April 29 – Nature may be closer than you think.
The seventh International City Nature Challenge, which begins Friday, allows anyone to become a citizen-scientist, collecting invaluable data from across the planet about species and their distribution.
The four-day event gives armchair naturalists the opportunity to participate by examining the area they know best: their backyards and neighborhoods.
The event runs until Monday, although participants have until May 8 to upload their comments to the website www.inaturalist.org.
Citizen-scientists can download the required free phone app for Apple or Android.
“For the challenge, take what’s in your own backyard and branch out into your neighborhood, city parks, country streets, or take a state or federal nature tour,” said Texas Master Naturalist, Anita Westervelt, who offers nature observations. To preserve is preserved.” ,
“What will you photograph for the challenge? Native plants and trees, insects, moths, butterflies, mammals, amphibians, reptiles, birds, insects and beach and bay life are a good start,” he said. “Signs of life observation are also accepted – things that once lived or represent a living thing, such as roadkill, scat, owl pellets, tracks of animals and birds, snake skins, bones, feathers, seashells and Skeleton.”
The challenge began in 2016 as a competition between San Francisco and Los Angeles, building the citizen-science staff at the Natural History Museum of Los Angeles County.
Last year more than 50,000 participants submitted 1.2 million observations, with more than 45,000 species identified.
“It’s a bioblitz-style contest where cities are in a competition against each other to see who can observe the most nature, who can find the most species, and who can catch the most people.” may engage,” the iNaturalist website reads.
Westervelt says it is important to establish a species baseline right here in the Rio Grande Valley.
And the iNaturalist app isn’t just a four-day tool. The app can be used at any time to submit photographs of the species for identification by experts.
Westervelt said, “A lot of times, I use a phone app to identify a plant I’m not familiar with, to see if it’s beneficial, or something I don’t want to go to seed. And don’t want to propagate in your yard.” “I use it to identify and name birds that come to my yard, just to satisfy my curiosity.”
“Recently, after years of not hearing bobwhite quail near a nearby farm, I saw five quails chirping among the plants in the outdoor row,” she said. “I got a clear picture of one of the birds, uploaded it to my computer later on www.inaturalist.org; it wasn’t what I thought it was. It was a lark sparrow, a new species in my yard The glory of this citizen-scientist program is that the experts review Upload observations and correctly identify the species.”

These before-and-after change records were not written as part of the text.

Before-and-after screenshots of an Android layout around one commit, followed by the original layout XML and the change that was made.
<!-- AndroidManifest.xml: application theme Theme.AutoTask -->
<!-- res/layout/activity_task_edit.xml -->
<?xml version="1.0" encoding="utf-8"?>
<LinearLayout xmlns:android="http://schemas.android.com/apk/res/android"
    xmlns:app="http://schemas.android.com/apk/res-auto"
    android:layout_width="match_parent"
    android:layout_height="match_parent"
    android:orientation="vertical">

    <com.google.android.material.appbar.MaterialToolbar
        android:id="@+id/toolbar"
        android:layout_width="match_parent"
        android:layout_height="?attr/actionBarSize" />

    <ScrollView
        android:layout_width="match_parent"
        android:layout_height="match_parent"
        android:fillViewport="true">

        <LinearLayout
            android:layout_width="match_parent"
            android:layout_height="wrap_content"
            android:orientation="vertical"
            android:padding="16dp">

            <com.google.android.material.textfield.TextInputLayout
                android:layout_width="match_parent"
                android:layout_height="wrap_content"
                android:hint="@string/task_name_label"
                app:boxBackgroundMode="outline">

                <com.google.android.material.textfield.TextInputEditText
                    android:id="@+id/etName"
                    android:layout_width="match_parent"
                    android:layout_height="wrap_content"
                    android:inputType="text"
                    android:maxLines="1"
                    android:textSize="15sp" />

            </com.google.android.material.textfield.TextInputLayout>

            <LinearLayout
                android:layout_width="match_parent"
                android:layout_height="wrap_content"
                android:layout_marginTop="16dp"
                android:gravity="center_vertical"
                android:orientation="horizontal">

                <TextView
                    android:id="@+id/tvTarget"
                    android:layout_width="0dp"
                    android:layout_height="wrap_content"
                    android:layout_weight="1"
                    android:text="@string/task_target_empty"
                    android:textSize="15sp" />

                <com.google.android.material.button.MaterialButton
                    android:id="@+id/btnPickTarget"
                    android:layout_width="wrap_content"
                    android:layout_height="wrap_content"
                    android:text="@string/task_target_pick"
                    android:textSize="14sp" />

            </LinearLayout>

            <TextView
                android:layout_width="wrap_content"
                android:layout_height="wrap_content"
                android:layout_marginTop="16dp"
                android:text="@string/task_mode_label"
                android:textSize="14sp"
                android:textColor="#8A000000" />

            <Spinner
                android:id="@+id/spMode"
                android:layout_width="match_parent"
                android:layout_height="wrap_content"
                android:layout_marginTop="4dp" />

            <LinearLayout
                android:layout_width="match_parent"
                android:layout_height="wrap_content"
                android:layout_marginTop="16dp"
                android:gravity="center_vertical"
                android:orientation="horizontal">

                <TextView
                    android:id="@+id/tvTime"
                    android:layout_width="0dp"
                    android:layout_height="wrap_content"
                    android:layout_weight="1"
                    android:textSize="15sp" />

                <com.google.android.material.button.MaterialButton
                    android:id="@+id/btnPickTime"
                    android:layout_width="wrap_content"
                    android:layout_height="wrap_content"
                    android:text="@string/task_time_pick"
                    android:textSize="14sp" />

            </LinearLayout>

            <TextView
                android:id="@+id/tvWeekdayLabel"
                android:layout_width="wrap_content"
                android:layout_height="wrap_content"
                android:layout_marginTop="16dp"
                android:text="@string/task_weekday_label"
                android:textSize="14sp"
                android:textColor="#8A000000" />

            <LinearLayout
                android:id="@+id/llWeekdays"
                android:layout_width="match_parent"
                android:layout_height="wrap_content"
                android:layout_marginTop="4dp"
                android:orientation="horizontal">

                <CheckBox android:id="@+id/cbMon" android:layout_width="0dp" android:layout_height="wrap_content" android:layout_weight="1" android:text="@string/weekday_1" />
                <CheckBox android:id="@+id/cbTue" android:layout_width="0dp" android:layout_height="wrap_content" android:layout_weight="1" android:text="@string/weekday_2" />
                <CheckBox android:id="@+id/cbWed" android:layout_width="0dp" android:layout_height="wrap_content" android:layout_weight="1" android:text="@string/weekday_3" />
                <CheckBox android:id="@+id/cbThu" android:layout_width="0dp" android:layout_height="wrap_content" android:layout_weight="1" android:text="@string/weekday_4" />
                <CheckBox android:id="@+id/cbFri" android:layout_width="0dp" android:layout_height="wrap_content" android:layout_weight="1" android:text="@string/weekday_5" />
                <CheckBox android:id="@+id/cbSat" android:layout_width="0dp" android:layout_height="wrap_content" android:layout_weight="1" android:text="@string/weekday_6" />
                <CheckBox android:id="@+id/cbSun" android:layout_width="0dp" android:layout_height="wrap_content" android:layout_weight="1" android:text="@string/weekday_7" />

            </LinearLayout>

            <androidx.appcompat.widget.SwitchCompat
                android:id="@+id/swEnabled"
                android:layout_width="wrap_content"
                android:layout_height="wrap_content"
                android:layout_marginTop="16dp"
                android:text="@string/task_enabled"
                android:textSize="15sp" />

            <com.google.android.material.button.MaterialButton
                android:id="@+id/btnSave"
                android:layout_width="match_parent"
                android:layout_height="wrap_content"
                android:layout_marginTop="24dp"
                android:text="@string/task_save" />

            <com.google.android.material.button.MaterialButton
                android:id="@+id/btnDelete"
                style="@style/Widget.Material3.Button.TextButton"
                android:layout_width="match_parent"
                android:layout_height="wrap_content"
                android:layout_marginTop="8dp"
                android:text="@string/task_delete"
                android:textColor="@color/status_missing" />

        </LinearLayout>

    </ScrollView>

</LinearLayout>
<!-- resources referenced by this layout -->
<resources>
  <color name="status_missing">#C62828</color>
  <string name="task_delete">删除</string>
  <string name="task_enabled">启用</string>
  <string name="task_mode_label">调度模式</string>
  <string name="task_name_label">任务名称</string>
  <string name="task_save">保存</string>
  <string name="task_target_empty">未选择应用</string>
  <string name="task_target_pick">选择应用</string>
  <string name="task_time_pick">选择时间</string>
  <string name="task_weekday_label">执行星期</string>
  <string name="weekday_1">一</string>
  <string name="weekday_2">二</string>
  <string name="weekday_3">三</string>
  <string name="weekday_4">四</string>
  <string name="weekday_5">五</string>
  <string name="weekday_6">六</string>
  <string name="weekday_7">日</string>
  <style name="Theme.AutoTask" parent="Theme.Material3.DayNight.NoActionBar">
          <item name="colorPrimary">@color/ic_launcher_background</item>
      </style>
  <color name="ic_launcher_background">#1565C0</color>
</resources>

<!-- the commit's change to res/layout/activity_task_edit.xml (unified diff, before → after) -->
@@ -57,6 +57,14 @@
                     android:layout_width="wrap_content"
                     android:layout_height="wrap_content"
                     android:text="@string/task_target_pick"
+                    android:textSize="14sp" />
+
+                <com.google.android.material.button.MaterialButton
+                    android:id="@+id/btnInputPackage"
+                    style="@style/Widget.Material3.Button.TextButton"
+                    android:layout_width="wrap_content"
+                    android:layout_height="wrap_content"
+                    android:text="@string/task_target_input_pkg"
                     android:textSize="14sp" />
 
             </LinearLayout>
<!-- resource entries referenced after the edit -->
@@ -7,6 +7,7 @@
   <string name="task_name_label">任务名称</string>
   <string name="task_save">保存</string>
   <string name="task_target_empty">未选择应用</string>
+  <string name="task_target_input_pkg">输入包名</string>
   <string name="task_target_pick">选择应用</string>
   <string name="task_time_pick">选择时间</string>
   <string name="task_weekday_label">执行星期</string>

The Lower Rio Grande Valley has entered the competition as a regional unit of Cameroon, Villesi, Hidalgo and Star counties.